 his discovery of the prion (a causative agent in diseases such as bovine
 spongiform encephalopathy, or mad cow disease), will address the relevance of
 his research to neurodegenerative conditions, such as Alzheimer's disease.
 Other renowned presenters include Dr. Judah Folkman, whose pioneering work on
 angiogenesis has transformed cancer research and manifested new pharmaceutical
 treatment options.  Dr. Mitchel Berger will speak on the use of radiological
 imaging to guide surgeons during brain-tumor surgery.
     Brain tumor imaging and therapy, minimally invasive treatment of
 aneurysms, and acute stroke detection represent some of the most significant
 topics for an international audience of approximately 1,500 physicians and
 others.  More than 750 oral and paper presentations will showcase the breadth
 of neuroimaging research, which spans multiple sclerosis, ADHD, Parkinson's
 disease, epilepsy, dyslexia, bipolar disorder, schizophrenia, spinal diseases,
 brain function and development, and many other areas.
     "The advances in imaging technologies, such as MR imaging, MR
 spectroscopy, CT and image-guided surgery are finding increased application
 not only in the diagnosis of neurologic diseases, but also have been critical
 to the development of minimally invasive treatments.  More precise diagnoses
 through imaging improves patient outcome, and benefits all patients with
 neurologic disorders," says Dr. William Dillon, ASNR program chair and
 incoming president.  A new technique called vertebroplasty uses an image-
 guided needle to inject acrylic cement into spinal compression fractures to
 relieve severe back pain.  To treat vascular diseases, interventional
 neuroradiologists use microcatheters to thread coils and stents through blood
 vessels.
     Significant presentations are listed at http://www.asnr.org/2001/press ,
 and all presentation summaries can be searched via the Program Planner at
 http://www.asnr.org/2001 .
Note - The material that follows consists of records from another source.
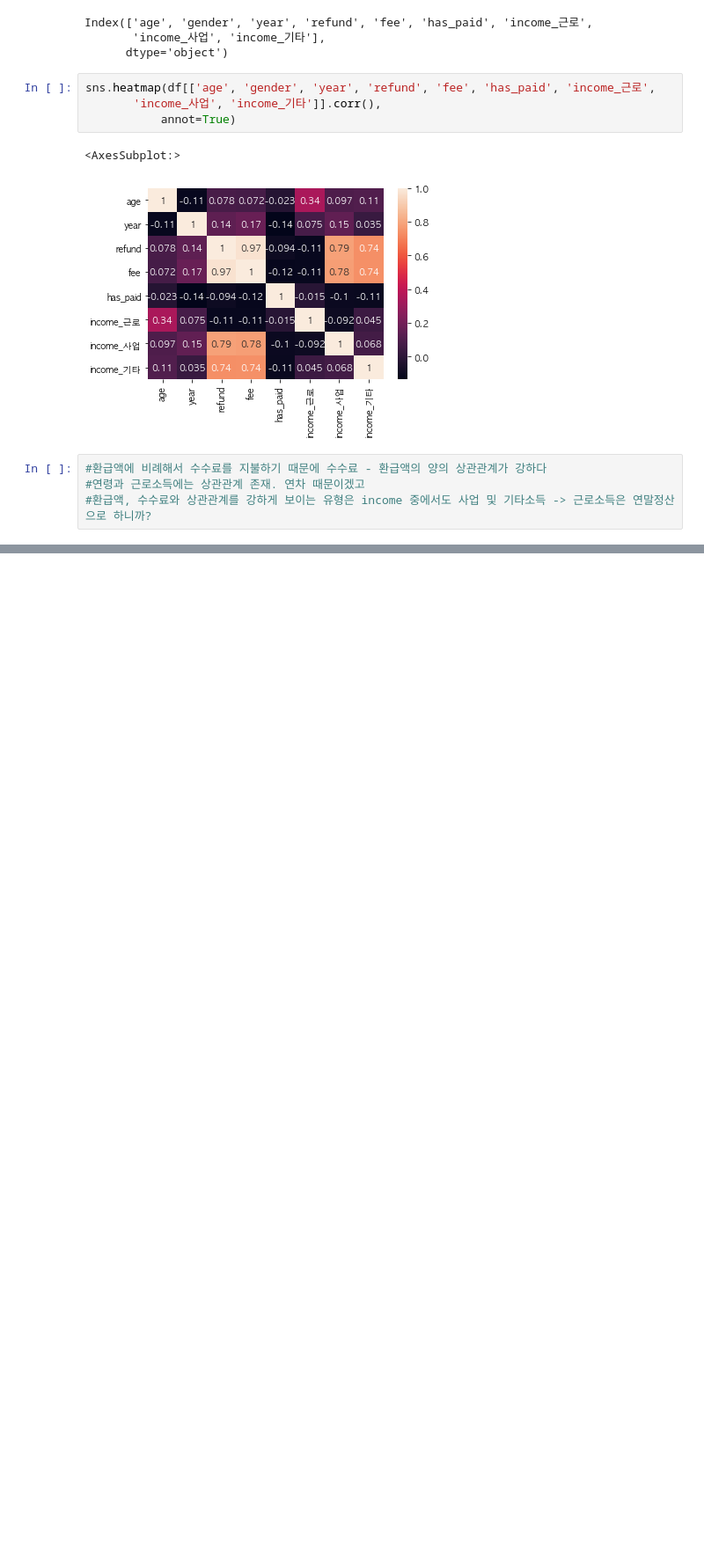
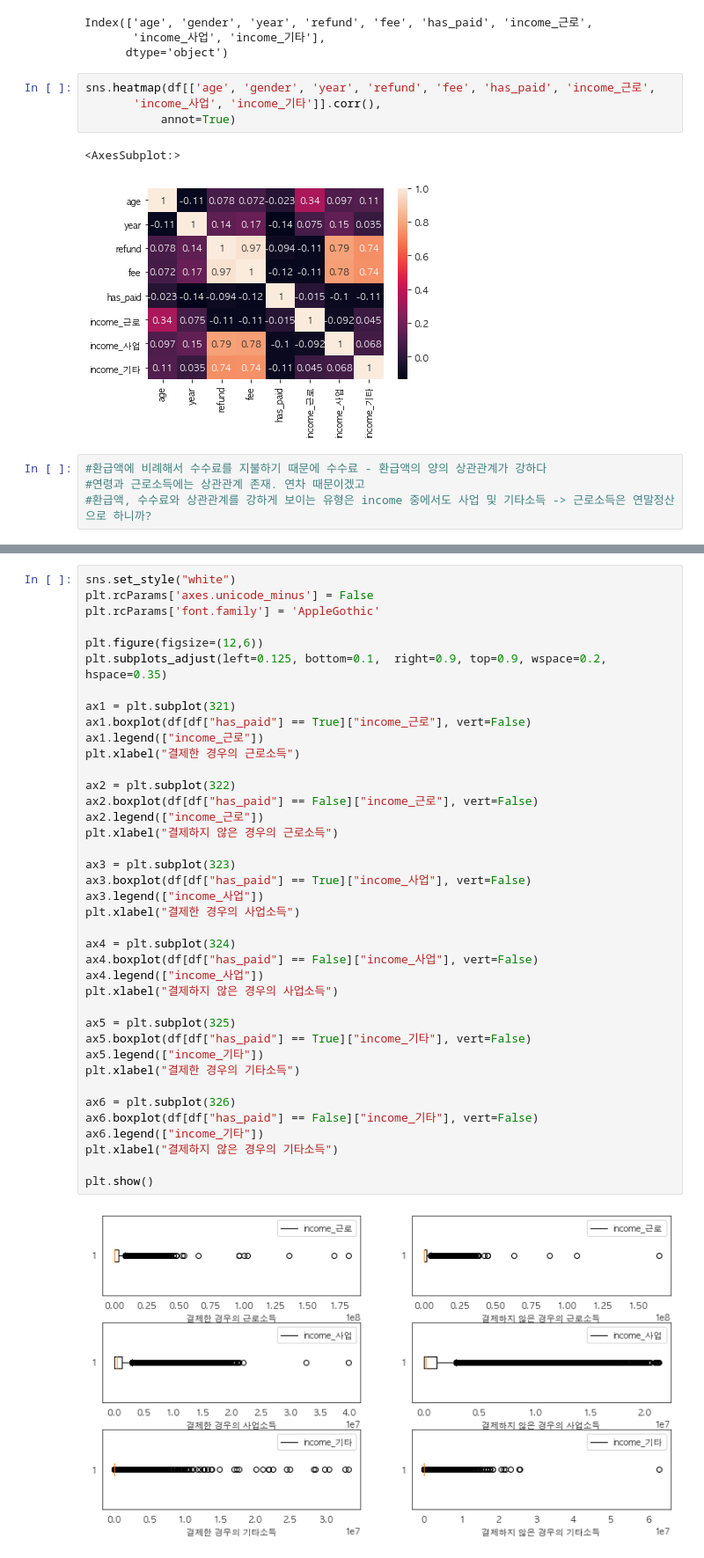
Before and after one commit to HenryK09/team3_wanted_onboarding, a Jupyter notebook: Week2_고정현/Week2_1.ipynb, the cells around one changed output, grey strips where cells are left out. Shown: that part at 88% size. Drawn from its saved outputs; the diff is of its cells as text; blank space fills up the shorter version.

```diff
--- a/Week2_고정현/Week2_1.ipynb
+++ b/Week2_고정현/Week2_1.ipynb
@@ -111,0 +146,41 @@ sns.heatmap(df[['age', 'gender', 'year', 'refund', 'fee', 'has_paid', 'income_
+# %%
+sns.set_style("white")
+plt.rcParams['axes.unicode_minus'] = False
+plt.rcParams['font.family'] = 'AppleGothic'
+
+plt.figure(figsize=(12,6))
+plt.subplots_adjust(left=0.125, bottom=0.1,  right=0.9, top=0.9, wspace=0.2, hspace=0.35)
+
+ax1 = plt.subplot(321)
+ax1.boxplot(df[df["has_paid"] == True]["income_근로"], vert=False)
+ax1.legend(["income_근로"])
+plt.xlabel("결제한 경우의 근로소득")
+
+ax2 = plt.subplot(322)
+ax2.boxplot(df[df["has_paid"] == False]["income_근로"], vert=False)
+ax2.legend(["income_근로"])
+plt.xlabel("결제하지 않은 경우의 근로소득")
+
+ax3 = plt.subplot(323)
+ax3.boxplot(df[df["has_paid"] == True]["income_사업"], vert=False)
+ax3.legend(["income_사업"])
+plt.xlabel("결제한 경우의 사업소득")
+
+ax4 = plt.subplot(324)
+ax4.boxplot(df[df["has_paid"] == False]["income_사업"], vert=False)
+ax4.legend(["income_사업"])
+plt.xlabel("결제하지 않은 경우의 사업소득")
+
+ax5 = plt.subplot(325)
+ax5.boxplot(df[df["has_paid"] == True]["income_기타"], vert=False)
+ax5.legend(["income_기타"])
+plt.xlabel("결제한 경우의 기타소득")
+
+ax6 = plt.subplot(326)
+ax6.boxplot(df[df["has_paid"] == False]["income_기타"], vert=False)
+ax6.legend(["income_기타"])
+plt.xlabel("결제하지 않은 경우의 기타소득")
+
+plt.show()
+# %% [output]
+[figure, added]
```
Also changed, not shown: parts of 23 cells of this notebook, 3 other files.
     The meeting also features exhibits of the latest technologies from GE
 Medical Systems, Siemens, Berlex, Philips, Marconi, Bracco Diagnostics,
 Nycomed and dozens of other companies.
     ASNR is a not-for-profit association of 3,000 physicians and others
 dedicated to the advancement of neuroimaging in diagnosis and treatment of
 neurological disorders.
 
     Contact:  Angelo Artemakis, 630-574-0220, ext. 227, aartemakis@asnr.org or
 James Gantenberg, ext. 224, jgantenberg@asnr.org , both of the American
 Society of Neuroradiology
 
 SOURCE  American Society of Neuroradiology